*** MATERIAL SHOWN

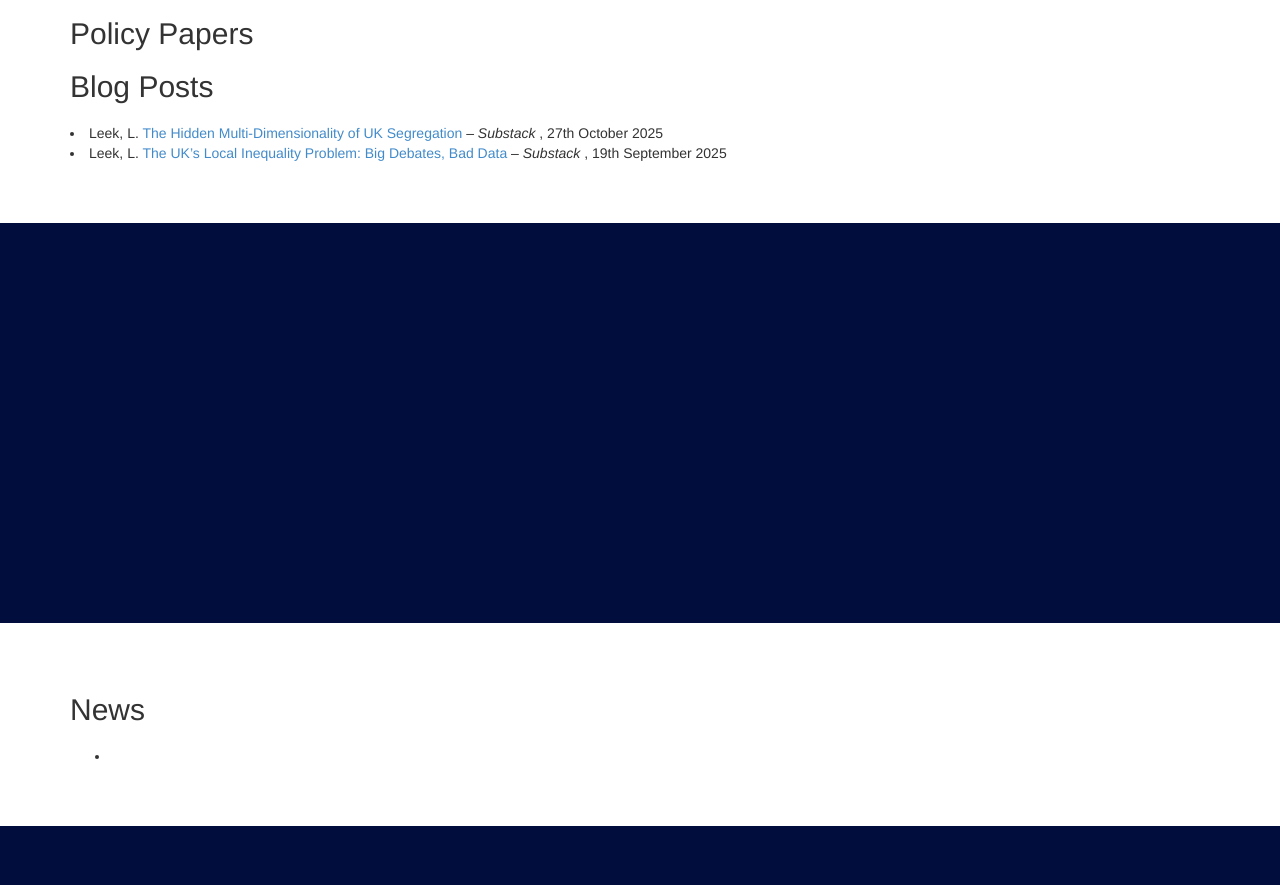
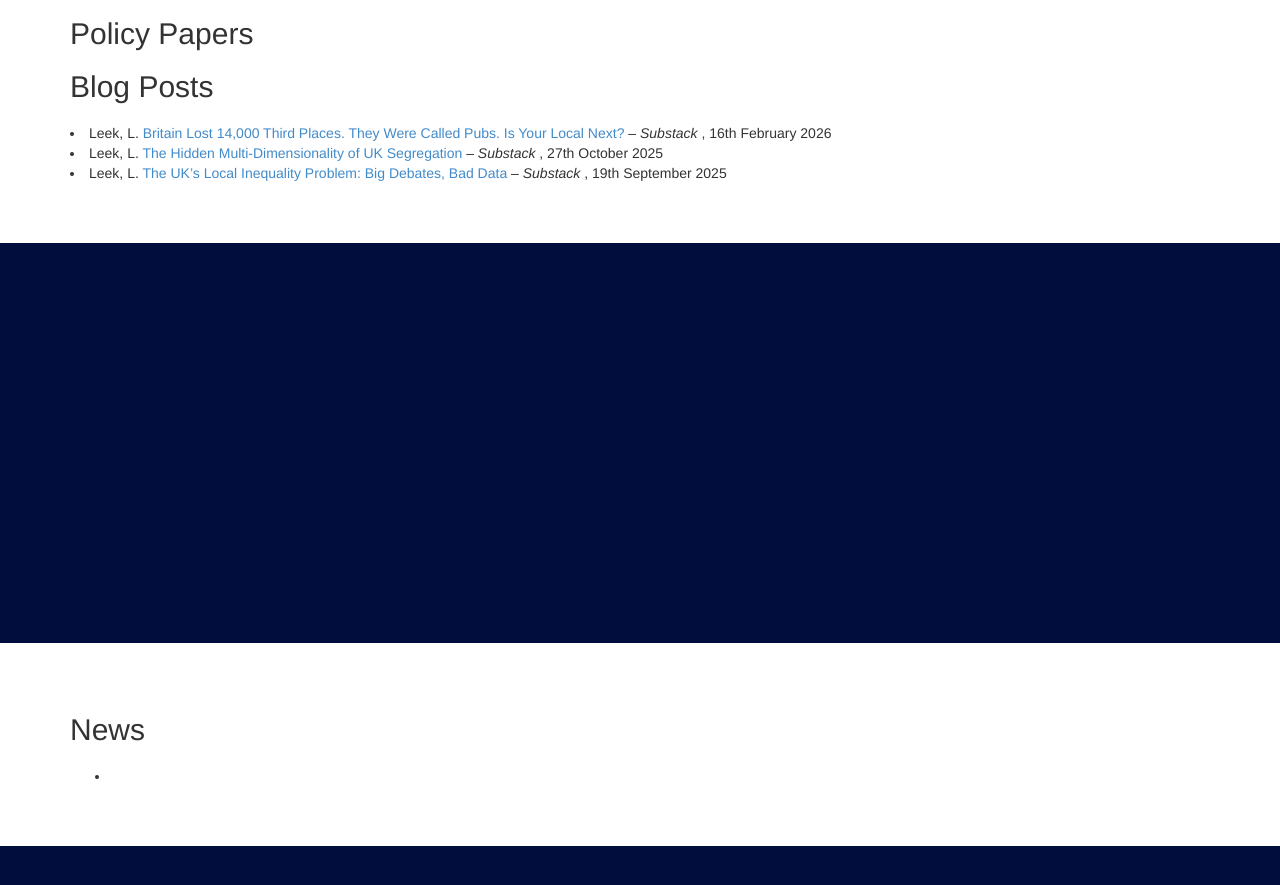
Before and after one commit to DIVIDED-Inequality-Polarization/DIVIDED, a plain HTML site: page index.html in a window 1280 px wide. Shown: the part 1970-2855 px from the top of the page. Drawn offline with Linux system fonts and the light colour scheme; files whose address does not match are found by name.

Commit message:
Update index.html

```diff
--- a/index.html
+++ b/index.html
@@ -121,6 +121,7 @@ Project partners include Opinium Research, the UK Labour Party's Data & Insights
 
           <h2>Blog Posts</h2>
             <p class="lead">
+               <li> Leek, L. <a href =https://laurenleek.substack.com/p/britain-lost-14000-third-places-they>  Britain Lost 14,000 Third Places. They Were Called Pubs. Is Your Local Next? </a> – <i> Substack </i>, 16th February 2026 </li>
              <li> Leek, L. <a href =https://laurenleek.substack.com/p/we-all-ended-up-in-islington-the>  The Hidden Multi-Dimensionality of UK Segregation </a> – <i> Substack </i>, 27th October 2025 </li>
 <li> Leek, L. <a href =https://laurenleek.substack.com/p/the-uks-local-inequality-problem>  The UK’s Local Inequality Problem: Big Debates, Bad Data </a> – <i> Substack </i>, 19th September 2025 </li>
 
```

******
*** MATERIAL SHOWN

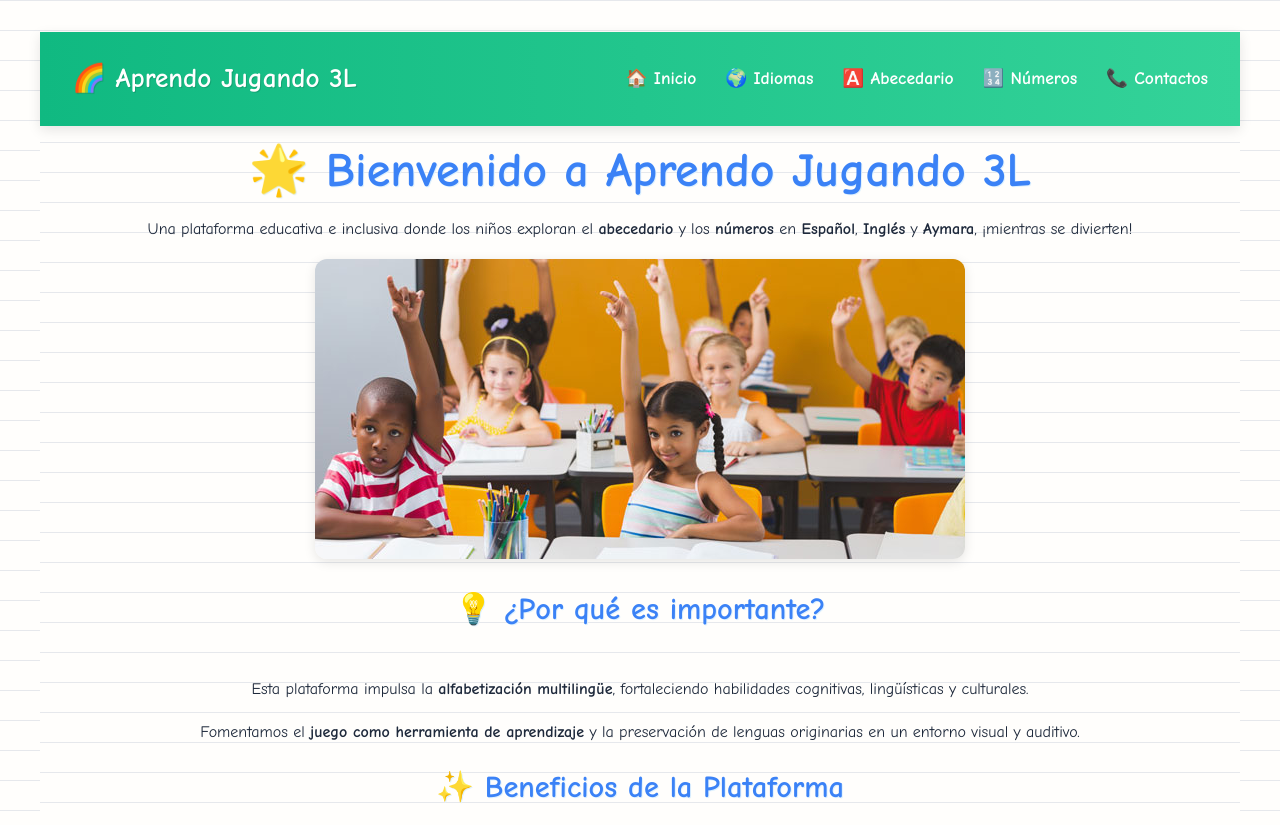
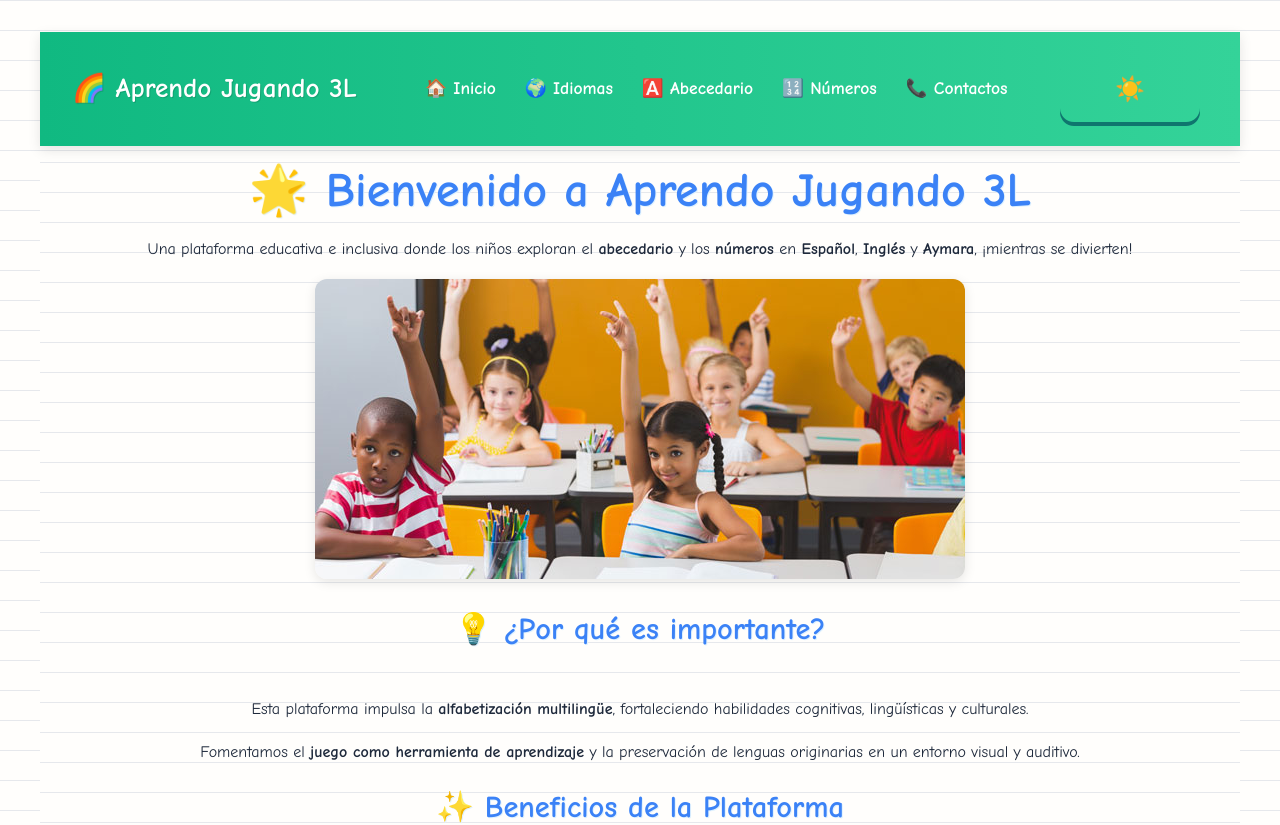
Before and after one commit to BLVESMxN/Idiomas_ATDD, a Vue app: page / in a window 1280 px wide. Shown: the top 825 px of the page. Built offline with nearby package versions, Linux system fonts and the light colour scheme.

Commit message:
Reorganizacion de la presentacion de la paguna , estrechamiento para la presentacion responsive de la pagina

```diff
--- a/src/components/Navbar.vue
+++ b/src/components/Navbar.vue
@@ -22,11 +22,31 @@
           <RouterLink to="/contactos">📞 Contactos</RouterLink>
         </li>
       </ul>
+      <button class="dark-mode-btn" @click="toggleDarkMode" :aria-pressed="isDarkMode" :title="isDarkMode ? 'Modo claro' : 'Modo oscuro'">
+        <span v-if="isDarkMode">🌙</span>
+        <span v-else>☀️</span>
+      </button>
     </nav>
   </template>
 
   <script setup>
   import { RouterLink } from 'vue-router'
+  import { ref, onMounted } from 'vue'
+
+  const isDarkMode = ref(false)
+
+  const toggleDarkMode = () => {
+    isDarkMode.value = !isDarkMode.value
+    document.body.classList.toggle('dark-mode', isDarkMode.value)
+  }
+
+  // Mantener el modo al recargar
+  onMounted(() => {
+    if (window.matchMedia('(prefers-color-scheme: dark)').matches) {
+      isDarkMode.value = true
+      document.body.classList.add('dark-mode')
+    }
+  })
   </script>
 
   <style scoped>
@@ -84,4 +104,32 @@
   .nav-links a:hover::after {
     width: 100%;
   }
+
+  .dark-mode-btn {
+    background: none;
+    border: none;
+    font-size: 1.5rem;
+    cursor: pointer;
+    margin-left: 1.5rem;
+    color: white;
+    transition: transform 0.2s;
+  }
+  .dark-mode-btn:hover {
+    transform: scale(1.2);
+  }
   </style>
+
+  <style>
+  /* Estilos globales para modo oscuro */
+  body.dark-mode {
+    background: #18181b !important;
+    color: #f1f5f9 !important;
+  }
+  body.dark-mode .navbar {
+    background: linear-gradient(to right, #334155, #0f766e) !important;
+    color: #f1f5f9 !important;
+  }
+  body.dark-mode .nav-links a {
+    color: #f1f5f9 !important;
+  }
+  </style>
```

******

### WORK ITEM
Gather from the entries above all lines that include the string "page".

### RESULT FOR THIS EXERCISE
Before and after one commit to DIVIDED-Inequality-Polarization/DIVIDED, a plain HTML site: page index.html in a window 1280 px wide. Shown: the part 1970-2855 px from the top of the page. Drawn offline with Linux system fonts and the light colour scheme; files whose address does not match are found by name.
Before and after one commit to BLVESMxN/Idiomas_ATDD, a Vue app: page / in a window 1280 px wide. Shown: the top 825 px of the page. Built offline with nearby package versions, Linux system fonts and the light colour scheme.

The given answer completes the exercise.